Paying it forward through Trajectories Toward Graduate School event

­As a graduate student in the Department of Industrial and Systems Engineering at Texas A&M University, Karla Gonzalez Coronado is passionate about helping make the road to graduate school a bit smoother for her peers.

Karla Gonzalez CoronadoWhen approached by Dr. Sonia Garcia, senior director of Access and Inclusion, to be part of a minority graduate student focus group, Gonzalez Coronado was excited and ready to begin making a difference for future minority graduate students.

“This was really exciting for me because as a minority student, it is sometimes difficult to find role models in science, technology, engineering and mathematics (STEM) careers,” Gonzalez Coronado said. “I also truly want to help first-generation college students see graduate degrees as an obtainable goal.”

The duo, along with the help of other students and faculty members, began discussing ways Texas A&M and the Texas A&M College of Engineering could help minority students successfully attend graduate school.
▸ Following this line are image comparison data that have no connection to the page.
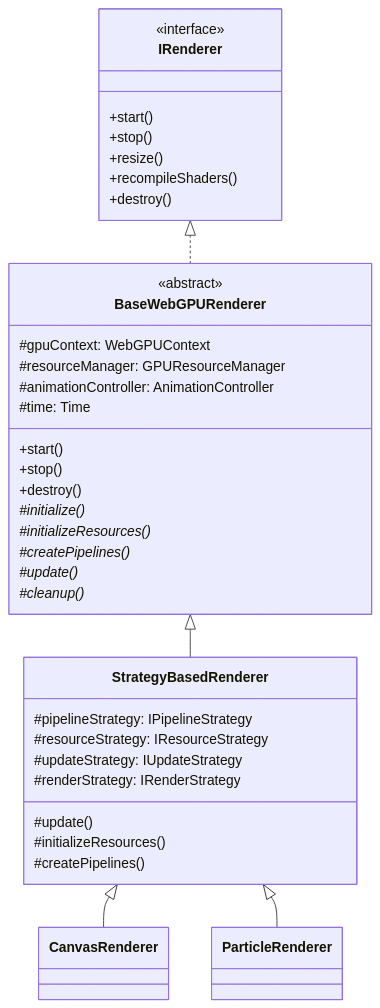
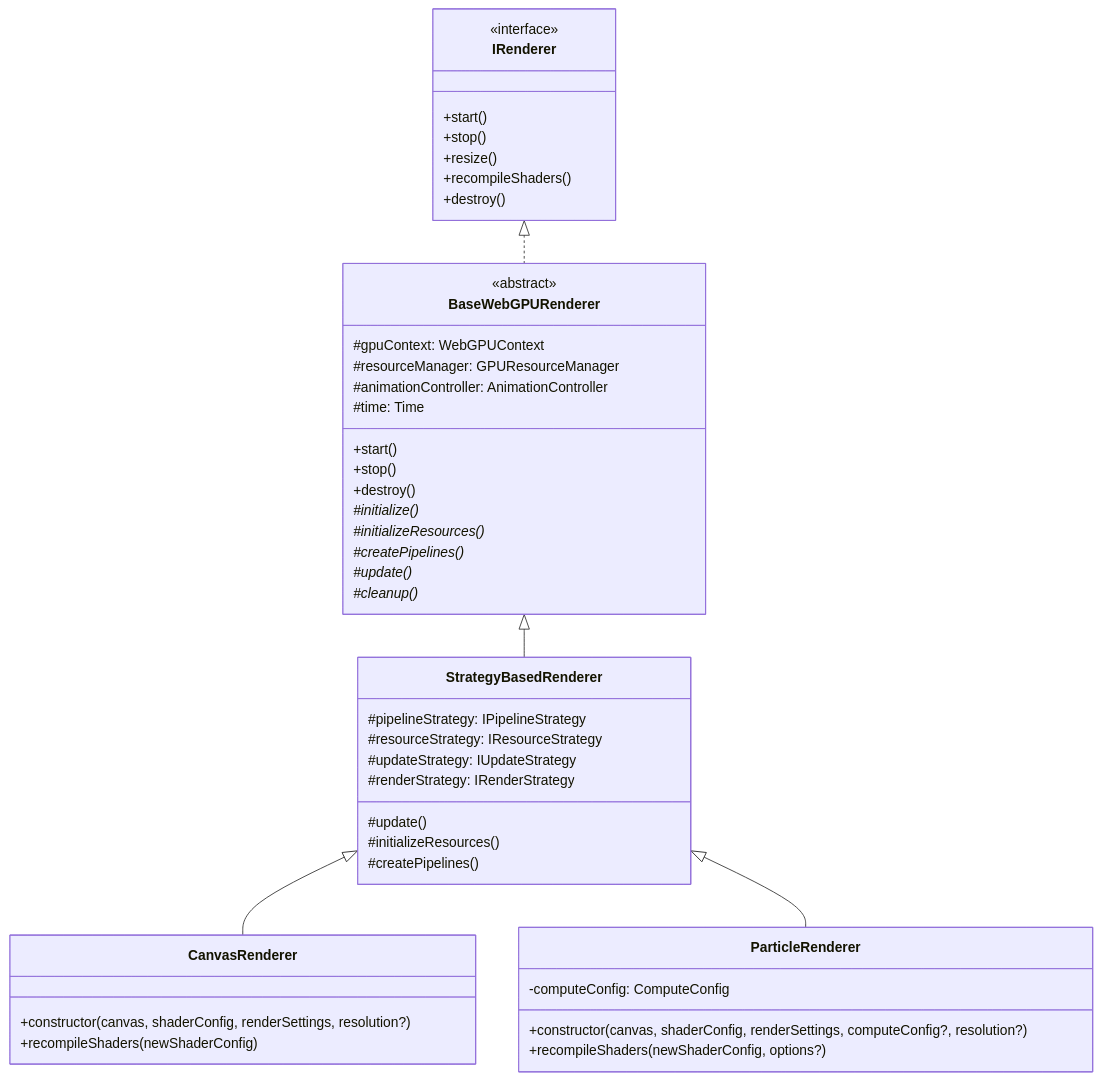
Before and after one commit to vgc12/webgpu-fiddle: the second of 4 diagrams in docs/guide/architecture.md, drawn with Mermaid. The commit also changed other lines of this file and 52 other files, not shown here.

````diff
--- a/docs/guide/architecture.md
+++ b/docs/guide/architecture.md
@@ -43,45 +44,53 @@
 ```mermaid
 classDiagram
     class IRenderer {
         <<interface>>
         +start()
         +stop()
         +resize()
         +recompileShaders()
         +destroy()
     }
 
     class BaseWebGPURenderer {
         <<abstract>>
         #gpuContext: WebGPUContext
         #resourceManager: GPUResourceManager
         #animationController: AnimationController
         #time: Time
         +start()
         +stop()
         +destroy()
         #initialize()*
         #initializeResources()*
         #createPipelines()*
         #update()*
         #cleanup()*
     }
 
     class StrategyBasedRenderer {
         #pipelineStrategy: IPipelineStrategy
         #resourceStrategy: IResourceStrategy
         #updateStrategy: IUpdateStrategy
         #renderStrategy: IRenderStrategy
         #update()
         #initializeResources()
         #createPipelines()
     }
 
-    class CanvasRenderer
-    class ParticleRenderer
+    class CanvasRenderer {
+        +constructor(canvas, shaderConfig, renderSettings, resolution?)
+        +recompileShaders(newShaderConfig)
+    }
+
+    class ParticleRenderer {
+        -computeConfig: ComputeConfig
+        +constructor(canvas, shaderConfig, renderSettings, computeConfig?, resolution?)
+        +recompileShaders(newShaderConfig, options?)
+    }
 
     IRenderer <|.. BaseWebGPURenderer
     BaseWebGPURenderer <|-- StrategyBasedRenderer
     StrategyBasedRenderer <|-- CanvasRenderer
     StrategyBasedRenderer <|-- ParticleRenderer
 ```
````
With the help of Garcia, and a grant specifically for pilot programs with similar goals, a committee was formed to organize Trajectories Toward Graduate School, a two-day event about graduate school at Texas A&M outlining the application process.

“The team consisted of Dr. Garcia, Dr. Michael Demkowitz, Dr. Samuel Meriwether, Juan Rodriguez, Tajuanada Montreuil, Jules Henry and myself,” Gonzalez Coronado said. “We worked for four months to organize and implement the necessary tasks to make sure the event was a success from the very beginning.”

Gonzalez Coronado initially helped with the creation of the application and goals of the program, encouraging students to apply to graduate school in the college of engineering at Texas A&M, and even posing for a few pictures for new promotional materials.

“Industrial engineering taught me to be organized and how to make sure things flowed properly and efficiently,” Gonzalez Coronado said. “These skills came into play greatly when gathering current students for the speed mentoring session during the inaugural event in November. We are really proud that we had a total of 36 prospective students participate. Twenty six were from out of state and 10 were from the Texas A&M College of Engineering.”

Karla speaking with prospective graduate studentsGonzalez Coronado also recruited current graduate students to act as mentors throughout the two-day event that hosted prospective students. The prospective students attended workshops about preparing for graduate school and funding opportunities for graduate school, as well as what steps to take next for the application process. Visiting students were also given opportunities to ask current graduate students about their experiences in the college of engineering.

“My goal for this event is that Texas A&M decides to hold it every single year so our graduate population increases with Hispanic, Native American and African American students enrolled in engineering graduate programs,” Gonzalez Coronado said.

This event is a part of the Texas A&M College of Engineering’s Access and Inclusion program, whose mission is to increase the diversity of the college by recruiting and supporting students who come from historically underrepresented population groups in Texas, or students whose backgrounds and experiences will contribute and enhance the overall diversity of the college of engineering.